Work to complete: All of the data needs to be repeated exactly.

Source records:
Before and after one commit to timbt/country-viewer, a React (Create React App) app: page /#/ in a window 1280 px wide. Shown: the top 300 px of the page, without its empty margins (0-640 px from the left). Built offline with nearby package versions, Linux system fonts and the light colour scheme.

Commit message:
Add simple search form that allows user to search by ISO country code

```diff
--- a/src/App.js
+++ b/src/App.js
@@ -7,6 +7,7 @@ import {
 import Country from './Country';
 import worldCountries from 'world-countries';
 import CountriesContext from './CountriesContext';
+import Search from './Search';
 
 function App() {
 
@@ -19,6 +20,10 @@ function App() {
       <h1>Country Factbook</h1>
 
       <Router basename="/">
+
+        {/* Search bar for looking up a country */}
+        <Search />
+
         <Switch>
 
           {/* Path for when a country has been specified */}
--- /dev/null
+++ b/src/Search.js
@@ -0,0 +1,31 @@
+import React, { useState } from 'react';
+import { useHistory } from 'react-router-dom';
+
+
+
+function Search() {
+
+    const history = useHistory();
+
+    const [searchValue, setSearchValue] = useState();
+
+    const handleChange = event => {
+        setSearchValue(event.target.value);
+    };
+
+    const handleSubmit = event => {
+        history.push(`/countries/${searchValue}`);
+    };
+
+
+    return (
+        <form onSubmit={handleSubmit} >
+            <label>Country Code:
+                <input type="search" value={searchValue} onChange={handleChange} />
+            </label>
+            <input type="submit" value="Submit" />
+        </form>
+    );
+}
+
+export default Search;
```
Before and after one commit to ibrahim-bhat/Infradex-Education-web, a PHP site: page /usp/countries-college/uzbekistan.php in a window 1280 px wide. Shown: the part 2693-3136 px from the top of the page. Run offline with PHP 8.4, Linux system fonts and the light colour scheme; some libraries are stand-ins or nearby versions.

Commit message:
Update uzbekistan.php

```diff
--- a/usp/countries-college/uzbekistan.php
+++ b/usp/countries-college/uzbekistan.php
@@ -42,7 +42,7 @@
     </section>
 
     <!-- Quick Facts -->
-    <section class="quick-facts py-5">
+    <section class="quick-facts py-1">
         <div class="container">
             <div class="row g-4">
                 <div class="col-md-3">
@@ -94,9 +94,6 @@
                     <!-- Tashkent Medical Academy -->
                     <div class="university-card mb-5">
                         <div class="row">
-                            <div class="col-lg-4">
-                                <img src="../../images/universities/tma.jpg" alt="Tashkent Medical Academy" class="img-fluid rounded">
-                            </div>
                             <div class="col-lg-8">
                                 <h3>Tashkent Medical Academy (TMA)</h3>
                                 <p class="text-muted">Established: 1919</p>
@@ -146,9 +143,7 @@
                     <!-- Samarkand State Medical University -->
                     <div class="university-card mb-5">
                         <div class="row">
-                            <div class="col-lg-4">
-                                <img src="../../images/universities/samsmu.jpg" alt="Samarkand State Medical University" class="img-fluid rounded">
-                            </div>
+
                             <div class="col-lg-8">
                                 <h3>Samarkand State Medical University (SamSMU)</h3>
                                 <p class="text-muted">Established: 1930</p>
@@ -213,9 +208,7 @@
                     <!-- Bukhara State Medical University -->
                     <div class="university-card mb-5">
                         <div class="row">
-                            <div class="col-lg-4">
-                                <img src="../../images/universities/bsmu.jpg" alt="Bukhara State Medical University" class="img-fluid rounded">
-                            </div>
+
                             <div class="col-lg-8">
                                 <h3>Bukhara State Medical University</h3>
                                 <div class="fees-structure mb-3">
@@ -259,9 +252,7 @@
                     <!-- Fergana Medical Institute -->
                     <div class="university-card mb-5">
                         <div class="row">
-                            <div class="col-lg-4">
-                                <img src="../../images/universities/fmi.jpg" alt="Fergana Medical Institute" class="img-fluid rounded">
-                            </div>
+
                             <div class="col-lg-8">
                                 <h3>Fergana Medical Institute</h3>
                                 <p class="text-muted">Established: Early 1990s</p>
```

Answer to this task:
Before and after one commit to timbt/country-viewer, a React (Create React App) app: page /#/ in a window 1280 px wide. Shown: the top 300 px of the page, without its empty margins (0-640 px from the left). Built offline with nearby package versions, Linux system fonts and the light colour scheme.

Commit message:
Add simple search form that allows user to search by ISO country code

```diff
--- a/src/App.js
+++ b/src/App.js
@@ -7,6 +7,7 @@ import {
 import Country from './Country';
 import worldCountries from 'world-countries';
 import CountriesContext from './CountriesContext';
+import Search from './Search';
 
 function App() {
 
@@ -19,6 +20,10 @@ function App() {
       <h1>Country Factbook</h1>
 
       <Router basename="/">
+
+        {/* Search bar for looking up a country */}
+        <Search />
+
         <Switch>
 
           {/* Path for when a country has been specified */}
--- /dev/null
+++ b/src/Search.js
@@ -0,0 +1,31 @@
+import React, { useState } from 'react';
+import { useHistory } from 'react-router-dom';
+
+
+
+function Search() {
+
+    const history = useHistory();
+
+    const [searchValue, setSearchValue] = useState();
+
+    const handleChange = event => {
+        setSearchValue(event.target.value);
+    };
+
+    const handleSubmit = event => {
+        history.push(`/countries/${searchValue}`);
+    };
+
+
+    return (
+        <form onSubmit={handleSubmit} >
+            <label>Country Code:
+                <input type="search" value={searchValue} onChange={handleChange} />
+            </label>
+            <input type="submit" value="Submit" />
+        </form>
+    );
+}
+
+export default Search;
```
Before and after one commit to ibrahim-bhat/Infradex-Education-web, a PHP site: page /usp/countries-college/uzbekistan.php in a window 1280 px wide. Shown: the part 2693-3136 px from the top of the page. Run offline with PHP 8.4, Linux system fonts and the light colour scheme; some libraries are stand-ins or nearby versions.

Commit message:
Update uzbekistan.php

```diff
--- a/usp/countries-college/uzbekistan.php
+++ b/usp/countries-college/uzbekistan.php
@@ -42,7 +42,7 @@
     </section>
 
     <!-- Quick Facts -->
-    <section class="quick-facts py-5">
+    <section class="quick-facts py-1">
         <div class="container">
             <div class="row g-4">
                 <div class="col-md-3">
@@ -94,9 +94,6 @@
                     <!-- Tashkent Medical Academy -->
                     <div class="university-card mb-5">
                         <div class="row">
-                            <div class="col-lg-4">
-                                <img src="../../images/universities/tma.jpg" alt="Tashkent Medical Academy" class="img-fluid rounded">
-                            </div>
                             <div class="col-lg-8">
                                 <h3>Tashkent Medical Academy (TMA)</h3>
                                 <p class="text-muted">Established: 1919</p>
@@ -146,9 +143,7 @@
                     <!-- Samarkand State Medical University -->
                     <div class="university-card mb-5">
                         <div class="row">
-                            <div class="col-lg-4">
-                                <img src="../../images/universities/samsmu.jpg" alt="Samarkand State Medical University" class="img-fluid rounded">
-                            </div>
+
                             <div class="col-lg-8">
                                 <h3>Samarkand State Medical University (SamSMU)</h3>
                                 <p class="text-muted">Established: 1930</p>
@@ -213,9 +208,7 @@
                     <!-- Bukhara State Medical University -->
                     <div class="university-card mb-5">
                         <div class="row">
-                            <div class="col-lg-4">
-                                <img src="../../images/universities/bsmu.jpg" alt="Bukhara State Medical University" class="img-fluid rounded">
-                            </div>
+
                             <div class="col-lg-8">
                                 <h3>Bukhara State Medical University</h3>
                                 <div class="fees-structure mb-3">
@@ -259,9 +252,7 @@
                     <!-- Fergana Medical Institute -->
                     <div class="university-card mb-5">
                         <div class="row">
-                            <div class="col-lg-4">
-                                <img src="../../images/universities/fmi.jpg" alt="Fergana Medical Institute" class="img-fluid rounded">
-                            </div>
+
                             <div class="col-lg-8">
                                 <h3>Fergana Medical Institute</h3>
                                 <p class="text-muted">Established: Early 1990s</p>
```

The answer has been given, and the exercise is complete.